Two Hands That May Dip Into Your Personal Injury Settlement Award
Winning your personal injury case is a great feeling, but, unfortunately, you may not be able to celebrate for long. Depending on the circumstances surrounding your injuries, you may have some people knocking on your door and demanding part of your settlement check. Here are two times this may occur and what you can do.
Healthcare Insurance Companies
You pay for health insurance every month, so you expect the company to cover the medical care you need to heal from your injuries. What you probably don't expect is for the company to request a refund of the money it spent on your treatment, but that's exactly what may happen when you win your case.
The insurer justifies its actions as a way of preventing double dipping. If you sue for medical bills the insurance company paid and the defendant gives it to you, you're essentially being paid twice for the same thing: once from the insurance company and once from the liable party.
To keep things fair, the insurer will ask you to pass along the reimbursement for medical bills you obtained from the defendant.

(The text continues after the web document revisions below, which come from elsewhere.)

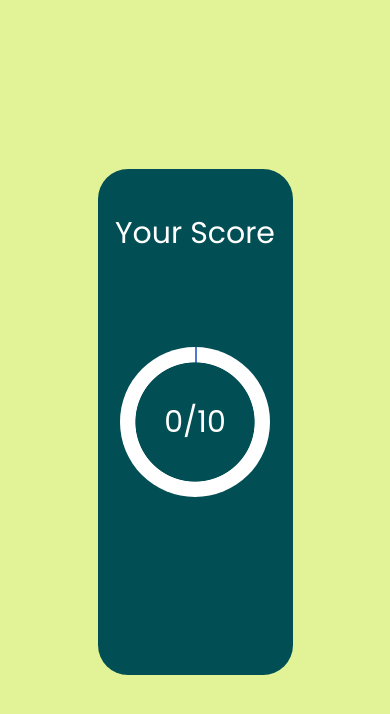
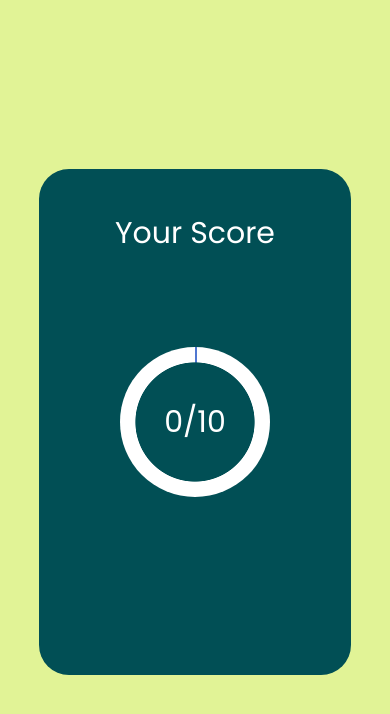
Before and after one commit to Prathamesh942/quizz, a plain HTML site: page index.html in a window 390 px wide. Both pictures are taken after a click on the button "Submit". Drawn offline with Linux system fonts and the light colour scheme.

Commit message:
fixed scorecard size

```diff
--- a/styles.css
+++ b/styles.css
@@ -174,4 +174,15 @@ button{
     .option label {
         width: 80vw;
     }
+
+.result{
+    width: 80vw;
+    height: 60vh;
+    color: white;
+    font-size: 30px;
+    background-color:#014f55;
+    border-radius: 30px;
+    max-width: 400px;
+    max-height: 600px;
 }
+}
```
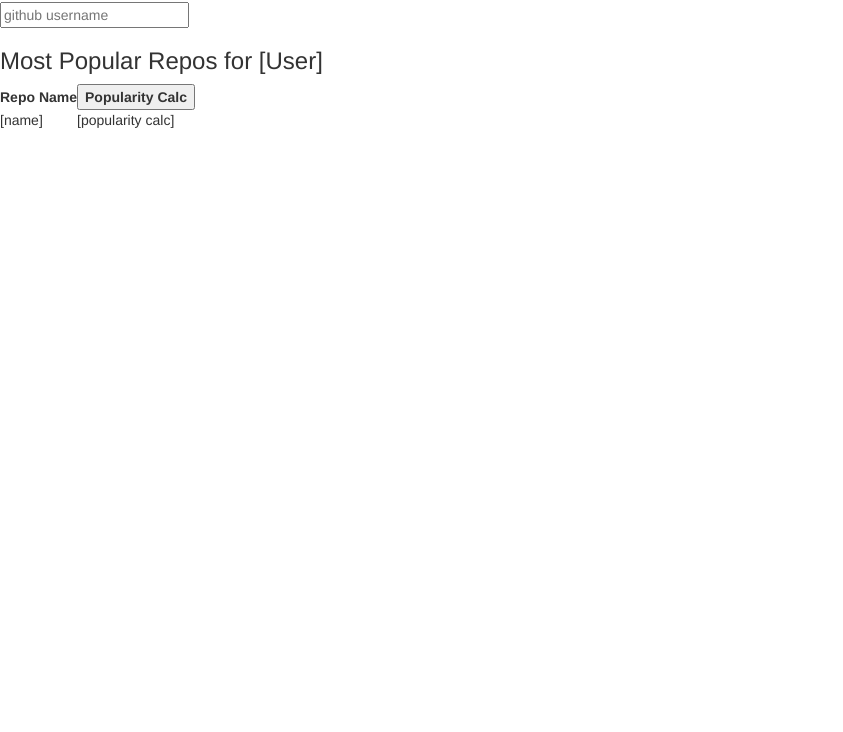
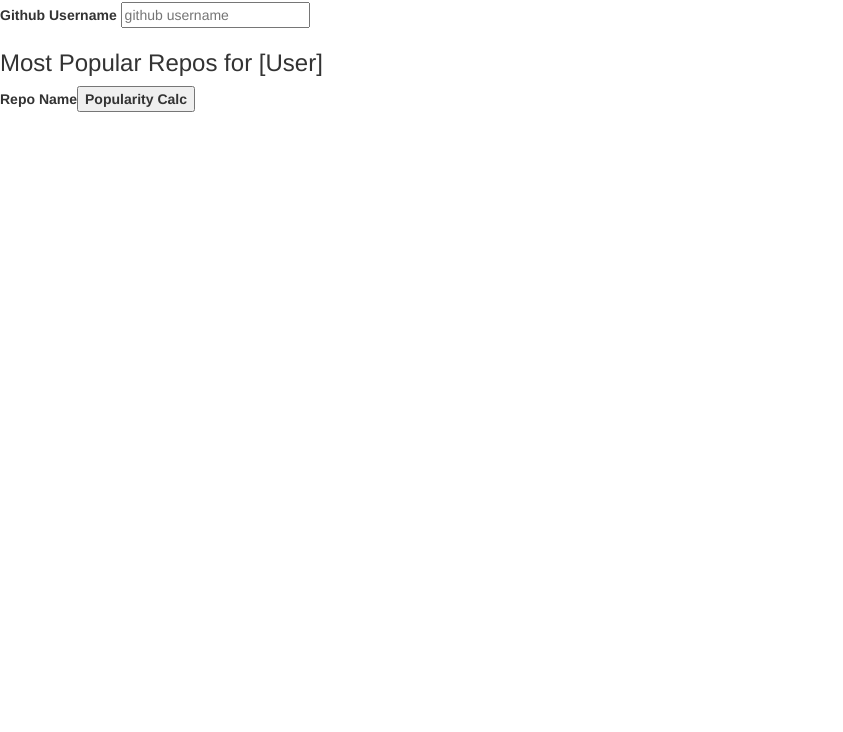
Before and after one commit to csaminak/PopularRepos, a website: page src/index.html in a window 1280 px wide. Shown: the part 68-800 px from the top of the page, without its empty margins (0-843 px from the left). Drawn offline with nearby package versions, Linux system fonts and the light colour scheme; files that its build step writes are made by us from their sources.

Commit message:
added binding directives

```diff
--- a/src/index.html
+++ b/src/index.html
@@ -1,5 +1,5 @@
 <!DOCTYPE html>
-<html>
+<html ng-app='popRepos'>
     <head>
         <meta charset='utf-8'>
         <title>Popular Repos</title>
@@ -15,8 +15,13 @@
             <h1>View a GitHub User's Most Popular Repositories!</h1>
         </header>
 
-        <form>
-            <input type='text' placeholder='github username'>
+        <main ng-controller='ReposController as reposCtrl'>
+            <form name='getRepos' ng-submit='reposCtrl.getRepos(reposCtrl.username)'>
+                </div>
+                    <label for='ghusername'>Github Username</label>
+                    <input id='ghusername' type='text' placeholder='github username'
+                                name='ghusername' ng-model='reposCtrl.username' required>
+                </div>
             </form>
 
             <section>
@@ -29,13 +34,15 @@
                         </tr>
                     </thead>
                     <tbody>
-                    <tr>
+                        <tr ng-repeat='repo in reposCtrl.allRepos'>
                             <td>[name]</td>
                             <td>[popularity calc]</td>
                         </tr>
                     </tbody>
                 </table>
             </section>
+        </main>
+
 
 
         <script src='https://ajax.googleapis.com/ajax/libs/angularjs/1.5.8/angular.js'></script>
```
Lines whose indentation alone changed are shown as unchanged.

However, that doesn't mean you should automatically cut a check.
Instead, you should go through your bills and your settlement to make sure you were actually given money for something the health insurance company paid for. If the defendant was ordered to pay you for future medical care, for instance, your insurer wouldn't be entitled to those funds because you haven't received the treatment yet.
Work with your attorney to review your records and only pay once you're sure the amount the insurance provider is asking for is accurate.
Workers' Compensation Insurance
For injuries that occur on the job, workers' comp insurance will pay for medical care, lost wages, and other damages associated with the incident. Like other types of insurance, workers' comp doesn't expect you to give this money back. However, it may put a lien on your personal injury award if you sue a third party and receive compensation.
Workers' comp has the right to ask all liable parties to reimburse it for the money it gave you for your injuries. If the responsible party sends you the funds instead, the insurance provider will ask you to pass that payment to them.
This can be difficult to counter, but some states prohibit workers' comp from putting liens on settlements employees may win from other people involved in workplace accidents. Have your attorney research the laws in your state and respond accordingly.
For help with your personal injury case, contact a local personal injury attorney.